Your objective:
What you return must match the entries word for word, minus the pictures.

[Recorded data]
+ + + + +

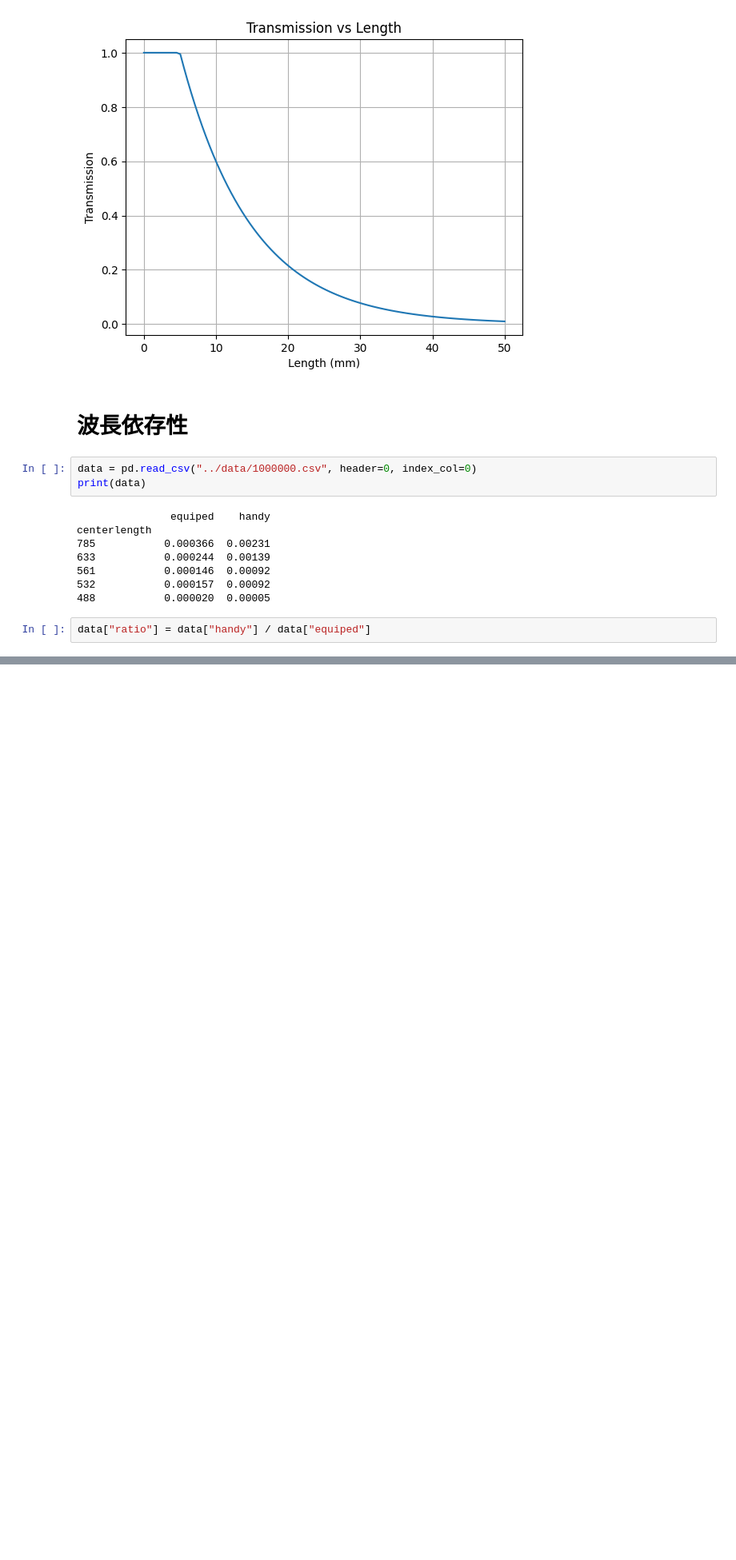
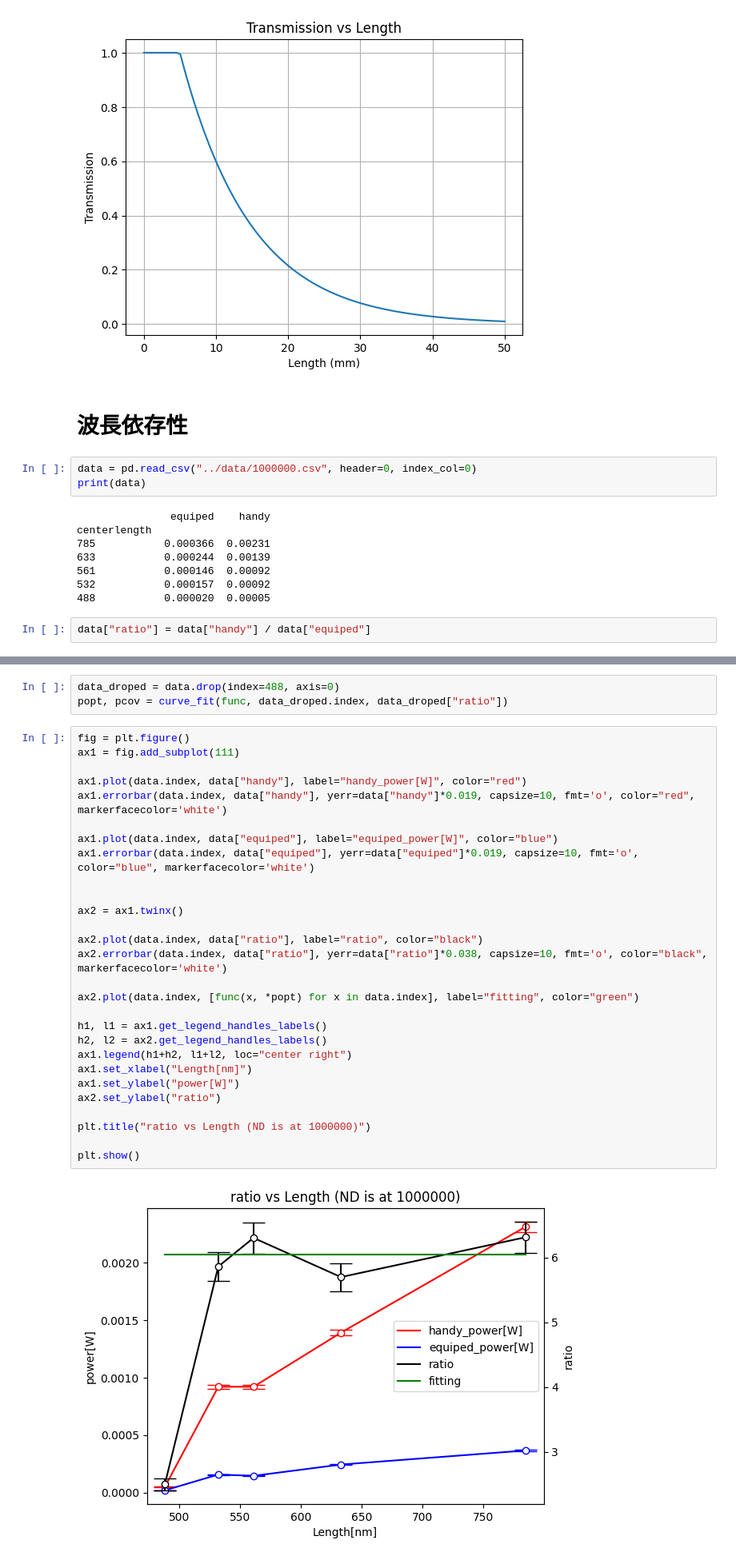
Before and after one commit to chiashi-lab/pl, a Jupyter notebook: notebook/analyse.ipynb, the cells around one changed output, grey strips where cells are left out. Shown: that part at 80% size. Drawn from its saved outputs; the diff is of its cells as text; blank space fills up the shorter version.

```diff
--- a/notebook/analyse.ipynb
+++ b/notebook/analyse.ipynb
@@ -101,0 +110,33 @@ plt.show()
+# %%
+data_droped = data.drop(index=488, axis=0)
+popt, pcov = curve_fit(func, data_droped.index, data_droped["ratio"])
+# %%
+fig = plt.figure()
+ax1 = fig.add_subplot(111)
+
+ax1.plot(data.index, data["handy"], label="handy_power[W]", color="red")
+ax1.errorbar(data.index, data["handy"], yerr=data["handy"]*0.019, capsize=10, fmt='o', color="red", markerfacecolor='white')
+
+ax1.plot(data.index, data["equiped"], label="equiped_power[W]", color="blue")
+ax1.errorbar(data.index, data["equiped"], yerr=data["equiped"]*0.019, capsize=10, fmt='o', color="blue", markerfacecolor='white')
+
+
+ax2 = ax1.twinx()
+
+ax2.plot(data.index, data["ratio"], label="ratio", color="black")
+ax2.errorbar(data.index, data["ratio"], yerr=data["ratio"]*0.038, capsize=10, fmt='o', color="black", markerfacecolor='white')
+
+ax2.plot(data.index, [func(x, *popt) for x in data.index], label="fitting", color="green")
+
+h1, l1 = ax1.get_legend_handles_labels()
+h2, l2 = ax2.get_legend_handles_labels()
+ax1.legend(h1+h2, l1+l2, loc="center right")
+ax1.set_xlabel("Length[nm]")
+ax1.set_ylabel("power[W]")
+ax2.set_ylabel("ratio")
+
+plt.title("ratio vs Length (ND is at 1000000)")
+
+plt.show()
+# %% [output]
+[figure, added]
```
Also changed, not shown: parts of 4 cells of this notebook.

+ + + + +

Task result:
Before and after one commit to chiashi-lab/pl, a Jupyter notebook: notebook/analyse.ipynb, the cells around one changed output, grey strips where cells are left out. Shown: that part at 80% size. Drawn from its saved outputs; the diff is of its cells as text; blank space fills up the shorter version.

```diff
--- a/notebook/analyse.ipynb
+++ b/notebook/analyse.ipynb
@@ -101,0 +110,33 @@ plt.show()
+# %%
+data_droped = data.drop(index=488, axis=0)
+popt, pcov = curve_fit(func, data_droped.index, data_droped["ratio"])
+# %%
+fig = plt.figure()
+ax1 = fig.add_subplot(111)
+
+ax1.plot(data.index, data["handy"], label="handy_power[W]", color="red")
+ax1.errorbar(data.index, data["handy"], yerr=data["handy"]*0.019, capsize=10, fmt='o', color="red", markerfacecolor='white')
+
+ax1.plot(data.index, data["equiped"], label="equiped_power[W]", color="blue")
+ax1.errorbar(data.index, data["equiped"], yerr=data["equiped"]*0.019, capsize=10, fmt='o', color="blue", markerfacecolor='white')
+
+
+ax2 = ax1.twinx()
+
+ax2.plot(data.index, data["ratio"], label="ratio", color="black")
+ax2.errorbar(data.index, data["ratio"], yerr=data["ratio"]*0.038, capsize=10, fmt='o', color="black", markerfacecolor='white')
+
+ax2.plot(data.index, [func(x, *popt) for x in data.index], label="fitting", color="green")
+
+h1, l1 = ax1.get_legend_handles_labels()
+h2, l2 = ax2.get_legend_handles_labels()
+ax1.legend(h1+h2, l1+l2, loc="center right")
+ax1.set_xlabel("Length[nm]")
+ax1.set_ylabel("power[W]")
+ax2.set_ylabel("ratio")
+
+plt.title("ratio vs Length (ND is at 1000000)")
+
+plt.show()
+# %% [output]
+[figure, added]
```
Also changed, not shown: parts of 4 cells of this notebook.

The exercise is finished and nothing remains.